What does this mean for real estate firms striving for innovation? Perform a 365 degree analysis on your team and products and services. Analyze your company through the eyes of a competitor to better understand your weaknesses. Quit strategically as Seth Godin admonishes in the book The Dip.

Launching a Web 2.0 campaign

How do you launch a Web 2.0 media campaign? You don’t. If you’re thinking of “launching” “campaigns” in the Web 2.0 media space, you’ve broken your legs out of the starting gate.

How does a corporate brand manager “launch” a Web 2.0 “campaign” to counter (or embrace) a consumer-generated product review like Dirt Devil vs Electrolux found via the “dirt devil mvp comparison to electrolux” Google search (clicking the page 1, position 1 result takes you to the video product review). Let me repeat this: for the search phrase “dirt devil mvp comparison to electrolux”, the first organic result on Google is a consumer-generated YouTube video. How does one forecast for this eventuality, and account for this within the deliberative, plodding, and corporate-controlled product development and roll-out plan? All the push-marketing tactics cannot totally devalue the kitschy product review from a real consumer who’s having a good time making a video. Will “I” trust the brand, or the consumer?

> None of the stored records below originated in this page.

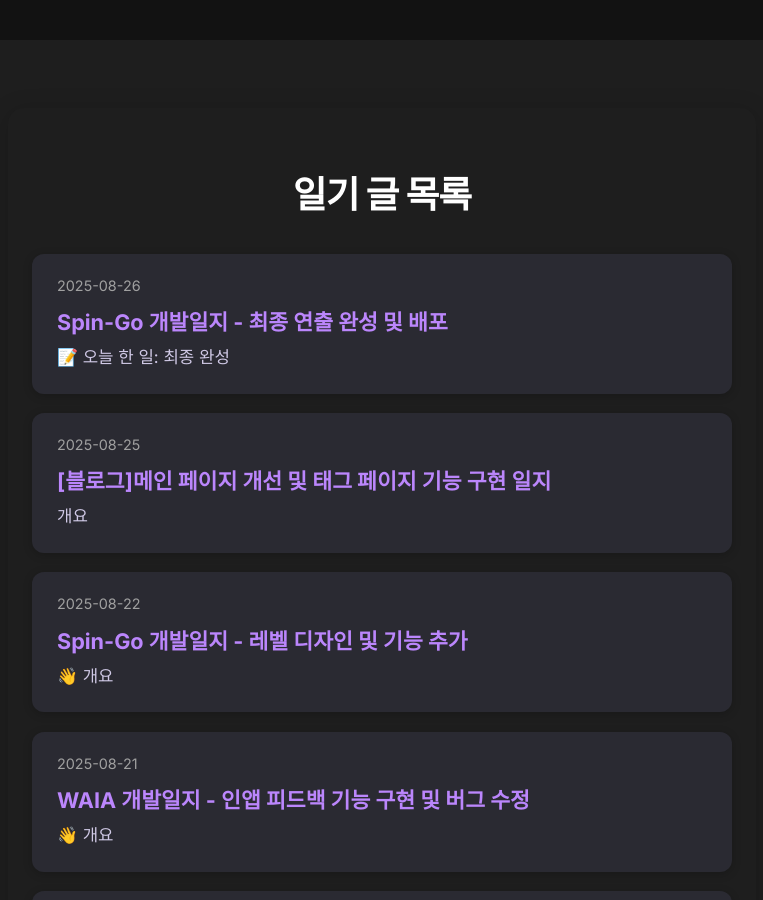
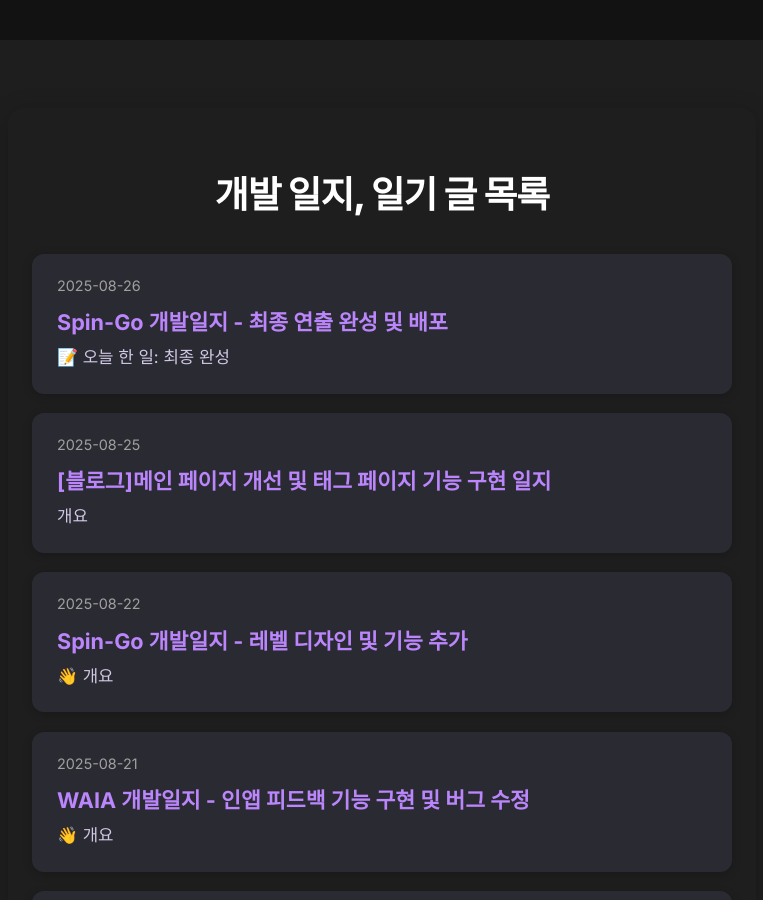
Before and after one commit to hojun313/hojun313.github.io, a Jekyll site: the page built from diary/index.html, in a window 1280 px wide and 900 px high. Shown: the whole window, without its empty margins (258-1021 px from the left). Built offline with Jekyll 4.4.1, drawn with Linux system fonts in a browser that asks for light colours.

Commit message:
Update index.html

```diff
--- a/diary/index.html
+++ b/diary/index.html
@@ -19,7 +19,7 @@ title: 일기
 <body>
 
   <div class="blog-list-container">
-    <h1 class="blog-list-title">일기 글 목록</h1>
+    <h1 class="blog-list-title">개발 일지, 일기 글 목록</h1>
 
     <ul class="blog-post-list">
       {% assign threshold_date = "2025-06-01" %}
```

Here are some considerations while pondering the the concept that brands are no longer in control:

Step 1: Educate yourself on new ways of thinking about business (notice I did not suggest topics confined to “Web 2.0”, which is a simple moniker to encapsulate a new way of thinking about business). Here’s a list of books to read to get going: The Black Swan, The Art of the Start, The Four Hour Work Week, Competing on Analytics, Crossing the Chasm, The Innovator’s Dilemma. If you have other books to add, suggest them an I’ll start a formal book list.

Step 2: Step into the abyss. Yes…join a social network. I started with FaceBook. To follow the progress of building a community from the ground up on FaceBook, follow/join the Mighty Tour de Nez FaceBook Group I started about one of the country’s most exciting, innovative, and competitive cycling events. The key take-away with respect to the TDN is that even though this event has been going for over a decade, draws record crowds and record pro cyclists, building a community on the Web does not happen overnight. To see the power of an established Group, look at the Ironman FaceBook Group. Also, while you’re on FaceBook, add me as a friend and I’ll add you back.

Step 3: Go create a mission statement and have a good laugh.

Step 4: Trust yourself to make mistakes and not care that you’ve done so.